Since we attend the traditional Latin Mass, we observe the traditional liturgical calendar in our home as well. You may notice that certain feasts I mention below are on different days than you are used to.
2013 Traditional Liturgical Calendar, The Seraphim Company
Butler's Lives of the Saints Vol. III, Thurston and Atwater version - by far the best version of Butler's, and it follows the old calendar. It's hard to put down once you pick it up - the stories are fascinating!
St. Andrew's Daily Missal (1953)
Around the Year with the Trapp family, Maria Von Trapp - I've mentioned this book a number of times. I absolutely can't say enough good about it. A wonderful source for how to observe the feasts and fasts of the Church.
The Bad Catholic's Guide to Good Living: A Loving Look at the Lighter Side of Catholic Faith, with Recipes for Feasts and Fun , John zmirak and Denise Matychowiak- very amusing book, with some real and some tongue-in-cheek suggestions for celebrating the Catholic year. Follows the new calendar, though, so a little more flipping around to find what I needed.
Feast Day Cookbook; The Traditional Catholic Feast Day Dishes of Many Lands - I've mentioned this one before as well. Good source of information and recipes (though some are a bit "dated" in terms of ingredients).
The Catholic Home: Celebrations and Traditions for Holidays, Feast Days, and Every Day - This book came highly recommended by several blogs and by Amazon ratings. I haven't read enough of it to give a recommendation either for or against.

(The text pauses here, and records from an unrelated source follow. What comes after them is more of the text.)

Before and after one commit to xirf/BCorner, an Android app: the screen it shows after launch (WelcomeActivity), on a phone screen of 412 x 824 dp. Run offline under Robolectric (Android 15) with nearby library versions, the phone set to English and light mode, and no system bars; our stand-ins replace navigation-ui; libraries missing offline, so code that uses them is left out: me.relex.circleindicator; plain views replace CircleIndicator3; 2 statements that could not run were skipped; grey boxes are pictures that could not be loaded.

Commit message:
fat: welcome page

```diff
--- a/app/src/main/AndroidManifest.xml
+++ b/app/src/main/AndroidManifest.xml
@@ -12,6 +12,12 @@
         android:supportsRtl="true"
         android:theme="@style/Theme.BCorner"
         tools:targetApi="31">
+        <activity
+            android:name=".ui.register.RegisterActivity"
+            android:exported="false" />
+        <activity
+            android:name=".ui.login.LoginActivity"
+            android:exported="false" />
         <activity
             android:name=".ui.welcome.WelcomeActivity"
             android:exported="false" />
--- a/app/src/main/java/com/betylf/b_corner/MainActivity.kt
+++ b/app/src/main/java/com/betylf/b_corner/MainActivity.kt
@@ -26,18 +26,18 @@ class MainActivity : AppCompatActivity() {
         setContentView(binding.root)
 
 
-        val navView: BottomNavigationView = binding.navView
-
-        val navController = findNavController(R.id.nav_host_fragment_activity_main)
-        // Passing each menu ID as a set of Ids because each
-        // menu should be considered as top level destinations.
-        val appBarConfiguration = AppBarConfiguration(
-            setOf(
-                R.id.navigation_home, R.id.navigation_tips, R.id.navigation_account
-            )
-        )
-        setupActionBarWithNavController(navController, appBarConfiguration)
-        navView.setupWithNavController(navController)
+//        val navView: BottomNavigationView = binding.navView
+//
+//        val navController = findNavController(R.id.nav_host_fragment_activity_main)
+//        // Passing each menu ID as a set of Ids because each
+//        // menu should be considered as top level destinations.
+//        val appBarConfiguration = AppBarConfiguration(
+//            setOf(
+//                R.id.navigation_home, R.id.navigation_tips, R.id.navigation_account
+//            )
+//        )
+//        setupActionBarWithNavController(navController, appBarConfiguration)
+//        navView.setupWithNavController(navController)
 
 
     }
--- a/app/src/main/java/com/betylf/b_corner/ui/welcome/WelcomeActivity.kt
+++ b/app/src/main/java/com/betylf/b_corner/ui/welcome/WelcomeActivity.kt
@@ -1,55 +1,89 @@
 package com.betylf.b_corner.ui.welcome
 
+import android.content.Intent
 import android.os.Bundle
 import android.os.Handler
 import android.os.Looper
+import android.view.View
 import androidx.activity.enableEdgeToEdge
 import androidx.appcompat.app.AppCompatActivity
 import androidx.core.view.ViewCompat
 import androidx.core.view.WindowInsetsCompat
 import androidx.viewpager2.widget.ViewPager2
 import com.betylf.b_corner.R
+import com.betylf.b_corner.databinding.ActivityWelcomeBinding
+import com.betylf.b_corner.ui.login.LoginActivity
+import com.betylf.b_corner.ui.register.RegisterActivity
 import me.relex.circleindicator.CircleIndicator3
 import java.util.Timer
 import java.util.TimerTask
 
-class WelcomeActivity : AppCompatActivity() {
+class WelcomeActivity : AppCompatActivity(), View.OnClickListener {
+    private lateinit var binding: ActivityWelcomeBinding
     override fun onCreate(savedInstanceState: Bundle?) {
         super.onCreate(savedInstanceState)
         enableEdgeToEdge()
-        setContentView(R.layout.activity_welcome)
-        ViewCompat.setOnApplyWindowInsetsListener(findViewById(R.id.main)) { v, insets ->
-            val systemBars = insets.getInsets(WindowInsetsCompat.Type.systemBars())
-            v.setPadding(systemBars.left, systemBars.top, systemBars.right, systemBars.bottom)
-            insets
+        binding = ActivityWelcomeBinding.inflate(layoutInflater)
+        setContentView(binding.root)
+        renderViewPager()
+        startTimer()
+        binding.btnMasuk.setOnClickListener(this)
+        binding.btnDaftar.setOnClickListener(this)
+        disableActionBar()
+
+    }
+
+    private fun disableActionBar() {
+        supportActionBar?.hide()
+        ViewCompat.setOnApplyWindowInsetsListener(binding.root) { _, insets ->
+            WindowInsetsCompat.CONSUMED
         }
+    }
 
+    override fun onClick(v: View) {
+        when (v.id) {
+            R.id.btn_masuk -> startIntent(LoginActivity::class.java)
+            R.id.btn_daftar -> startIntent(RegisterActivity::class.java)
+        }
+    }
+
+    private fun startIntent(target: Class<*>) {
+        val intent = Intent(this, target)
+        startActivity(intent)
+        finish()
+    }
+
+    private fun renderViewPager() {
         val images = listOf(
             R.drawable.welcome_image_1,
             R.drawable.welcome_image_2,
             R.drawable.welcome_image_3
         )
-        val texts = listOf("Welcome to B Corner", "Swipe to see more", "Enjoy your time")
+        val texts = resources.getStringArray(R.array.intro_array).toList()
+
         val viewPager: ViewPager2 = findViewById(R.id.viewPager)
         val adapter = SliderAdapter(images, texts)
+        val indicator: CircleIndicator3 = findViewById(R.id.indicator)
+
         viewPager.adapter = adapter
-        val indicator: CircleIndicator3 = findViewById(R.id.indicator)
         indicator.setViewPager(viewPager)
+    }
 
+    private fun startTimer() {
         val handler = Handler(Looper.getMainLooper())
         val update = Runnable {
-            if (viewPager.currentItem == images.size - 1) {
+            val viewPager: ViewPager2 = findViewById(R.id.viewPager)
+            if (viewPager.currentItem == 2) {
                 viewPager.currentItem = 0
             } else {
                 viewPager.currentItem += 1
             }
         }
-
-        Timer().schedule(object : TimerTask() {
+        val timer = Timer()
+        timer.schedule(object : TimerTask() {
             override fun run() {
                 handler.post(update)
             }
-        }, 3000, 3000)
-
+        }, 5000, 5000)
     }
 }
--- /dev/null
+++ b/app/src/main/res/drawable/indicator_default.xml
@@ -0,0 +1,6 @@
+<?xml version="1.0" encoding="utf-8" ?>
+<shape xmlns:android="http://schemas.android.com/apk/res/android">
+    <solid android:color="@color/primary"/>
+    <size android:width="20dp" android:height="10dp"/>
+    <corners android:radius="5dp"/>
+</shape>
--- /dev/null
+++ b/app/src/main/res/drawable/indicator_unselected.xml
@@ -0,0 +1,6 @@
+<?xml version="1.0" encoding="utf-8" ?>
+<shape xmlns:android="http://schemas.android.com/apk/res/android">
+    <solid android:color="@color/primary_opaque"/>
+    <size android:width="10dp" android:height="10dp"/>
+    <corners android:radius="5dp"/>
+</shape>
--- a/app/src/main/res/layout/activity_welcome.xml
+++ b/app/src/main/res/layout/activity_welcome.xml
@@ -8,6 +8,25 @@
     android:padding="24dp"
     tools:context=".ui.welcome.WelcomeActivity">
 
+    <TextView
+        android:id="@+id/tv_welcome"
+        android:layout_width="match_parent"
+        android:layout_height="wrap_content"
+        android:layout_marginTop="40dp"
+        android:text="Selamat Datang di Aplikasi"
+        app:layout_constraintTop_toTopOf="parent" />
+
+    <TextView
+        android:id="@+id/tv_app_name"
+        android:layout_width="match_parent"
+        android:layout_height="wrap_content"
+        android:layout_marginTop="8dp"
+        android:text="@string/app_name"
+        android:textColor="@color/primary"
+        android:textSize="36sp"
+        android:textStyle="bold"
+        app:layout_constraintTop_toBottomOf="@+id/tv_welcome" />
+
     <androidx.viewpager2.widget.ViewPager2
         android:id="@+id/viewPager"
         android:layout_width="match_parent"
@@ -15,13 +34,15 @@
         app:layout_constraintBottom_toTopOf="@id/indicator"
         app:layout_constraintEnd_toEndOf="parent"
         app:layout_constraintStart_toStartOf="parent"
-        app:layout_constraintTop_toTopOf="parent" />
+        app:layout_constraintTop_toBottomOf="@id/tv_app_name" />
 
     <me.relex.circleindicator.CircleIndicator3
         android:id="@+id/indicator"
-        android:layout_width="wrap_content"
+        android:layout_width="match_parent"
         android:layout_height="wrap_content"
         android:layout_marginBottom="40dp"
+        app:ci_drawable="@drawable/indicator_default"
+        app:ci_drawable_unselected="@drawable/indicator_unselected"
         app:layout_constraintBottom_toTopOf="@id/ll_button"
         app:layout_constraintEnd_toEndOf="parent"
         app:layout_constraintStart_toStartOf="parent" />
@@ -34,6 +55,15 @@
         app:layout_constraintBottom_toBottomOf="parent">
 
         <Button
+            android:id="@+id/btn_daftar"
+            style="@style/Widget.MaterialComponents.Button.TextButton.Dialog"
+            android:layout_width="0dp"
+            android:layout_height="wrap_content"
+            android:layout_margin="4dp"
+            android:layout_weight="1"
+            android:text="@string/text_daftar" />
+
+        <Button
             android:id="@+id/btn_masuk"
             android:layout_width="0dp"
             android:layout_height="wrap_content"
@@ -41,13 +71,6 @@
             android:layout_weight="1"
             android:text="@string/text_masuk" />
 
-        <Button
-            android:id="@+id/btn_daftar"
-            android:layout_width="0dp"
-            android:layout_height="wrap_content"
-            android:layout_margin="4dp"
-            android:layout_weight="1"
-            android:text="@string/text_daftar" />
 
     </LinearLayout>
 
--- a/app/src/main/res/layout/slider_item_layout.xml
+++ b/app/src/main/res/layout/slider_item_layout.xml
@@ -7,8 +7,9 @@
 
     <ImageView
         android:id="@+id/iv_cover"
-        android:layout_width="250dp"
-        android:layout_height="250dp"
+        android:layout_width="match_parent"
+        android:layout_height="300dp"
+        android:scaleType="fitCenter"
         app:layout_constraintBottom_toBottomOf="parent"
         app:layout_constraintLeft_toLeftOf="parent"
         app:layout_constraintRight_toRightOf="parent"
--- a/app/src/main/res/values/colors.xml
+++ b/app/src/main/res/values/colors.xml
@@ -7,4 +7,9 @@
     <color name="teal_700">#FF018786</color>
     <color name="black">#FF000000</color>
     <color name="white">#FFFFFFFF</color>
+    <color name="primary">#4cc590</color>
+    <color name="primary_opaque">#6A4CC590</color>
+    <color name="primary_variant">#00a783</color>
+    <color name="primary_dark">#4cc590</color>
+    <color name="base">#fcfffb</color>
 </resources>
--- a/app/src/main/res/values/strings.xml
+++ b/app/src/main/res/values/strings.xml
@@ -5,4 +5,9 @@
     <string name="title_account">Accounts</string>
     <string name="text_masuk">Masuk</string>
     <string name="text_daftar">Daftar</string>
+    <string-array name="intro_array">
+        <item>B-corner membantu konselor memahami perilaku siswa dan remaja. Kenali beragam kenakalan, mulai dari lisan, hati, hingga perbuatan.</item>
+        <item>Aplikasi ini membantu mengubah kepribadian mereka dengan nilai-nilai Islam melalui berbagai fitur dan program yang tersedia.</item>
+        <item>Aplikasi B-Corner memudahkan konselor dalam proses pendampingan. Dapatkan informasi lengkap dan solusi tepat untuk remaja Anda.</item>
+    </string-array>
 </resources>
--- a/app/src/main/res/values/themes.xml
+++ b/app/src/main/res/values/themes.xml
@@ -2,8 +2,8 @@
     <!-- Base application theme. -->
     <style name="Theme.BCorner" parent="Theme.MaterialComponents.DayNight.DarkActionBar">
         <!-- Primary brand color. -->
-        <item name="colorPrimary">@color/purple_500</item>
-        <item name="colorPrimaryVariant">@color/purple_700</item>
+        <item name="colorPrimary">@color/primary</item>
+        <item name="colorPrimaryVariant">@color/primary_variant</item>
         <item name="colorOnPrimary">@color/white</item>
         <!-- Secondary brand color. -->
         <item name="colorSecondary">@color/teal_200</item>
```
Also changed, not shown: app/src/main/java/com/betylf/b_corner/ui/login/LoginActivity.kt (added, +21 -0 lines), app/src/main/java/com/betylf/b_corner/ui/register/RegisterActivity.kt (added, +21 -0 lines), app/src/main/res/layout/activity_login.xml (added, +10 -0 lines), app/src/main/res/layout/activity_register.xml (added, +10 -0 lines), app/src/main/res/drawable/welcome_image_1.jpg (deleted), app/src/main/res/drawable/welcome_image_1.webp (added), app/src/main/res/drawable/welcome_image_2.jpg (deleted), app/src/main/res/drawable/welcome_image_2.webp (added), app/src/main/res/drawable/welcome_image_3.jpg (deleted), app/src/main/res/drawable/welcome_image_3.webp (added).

The Big Book of Catholic Customs and Traditions for Children's Faith Formation - this book sounded pretty promising, but I find that there's not a lot of "meat" to it, and a lot of suggestions for activities are only vaguely Catholic and/or kinda corny.
Some good online sources for these sorts of things: Shower of Roses and Catholic Icing
July 1 - Most Precious Blood of Our Lord
Have friends over for dinner of red meat and red wine, and pray the Litany of The Most Precious Blood.
The whole month of July is dedicated to the Precious Blood, so this would be an appropriate prayer to use on any day.
July 2 - Visitation of the Blessed Virgin Mary
This is one of the joyful Mysteries of the Rosary, so I suggested to Tom that maybe we pray that particular decade of the Rosary. He decided we should be more ambitious and say a whole Rosary instead. But it seems weird to use the Joyful Mysteries on a Tuesday (which is usually for the Sorrowful Mysteries). Can you mix and match?? Maybe we should just pray (sing?) the Magnificat instead.
July 4 - American Independence Day (not actually in the Catholic Calendar!)
Prayer for Government (because they could really use it)
July 8 - St. Elizabeth Queen of Portugal
Read her story in Lives of the Saints since it's pretty inspiring, and read Proverbs 31:10-31 which is part of the Mass Propers for her feast day.
July 14 - St. Kateri Tekakwitha (technically not in the traditional calendar, since she was only recently canonized).
Read a story about her life? It's also St. Bonaventure's feast day, who would be good to learn more about.
July 16 - Our Lady of Mount Carmel
Maybe just tell Sly the story of this apparition. He already knows about scapulars, since Tom and I wear them, and he recognizes St. Simon Stock, as he appears on the back of Tom's scapular. We could also eat caramels, even though it's a *little* cheesy :-)
July 22 - St. Mary Magdalen
July 25 - St. James the Apostle
His symbol is the cockleshell (which has become the symbol for pilgrims), and shellfish are traditionally eaten for his feast day. I think they're all pretty gross, though...so we might substitute shrimp. I know, it's kind of a stretch. He's the patron of Spain...what's a type of Spanish food?
July 26 - St. Anne Mother of the Blessed Virgin Mary
She is patroness of homemakers and mothers (among many other people). She is definitely a Saint I can benefit from. I'm still looking for a good way to celebrate her feast. The Feast Day cookbook suggests cooking in the style of Brittany (in France), since there is a strong devotion to her there. hmm...not sure what that might be. Perhaps we can do something with that mysterious bottle of "St. Anne water" my uncle gave us.
July 29 - St. Martha
Another patroness of housewives. I would like to read her story in the Gospels. Perhaps I could serve a dinner of savory soup and some good crusty bread (which I like to think is similar to the meal she made when Christ came to visit).
We'll see how this month goes. I think Tom and I both benefit spiritually from these kinds of observances, and it might even teach Sly a little something. Ideally, over time, it will become as natural to take note of the day's feast and act accordingly as it is to take note of the fact of it being "Tuesday" or "Friday", and perform the activities or errands proper to that day of the week.
I am more than open to hearing other suggestions!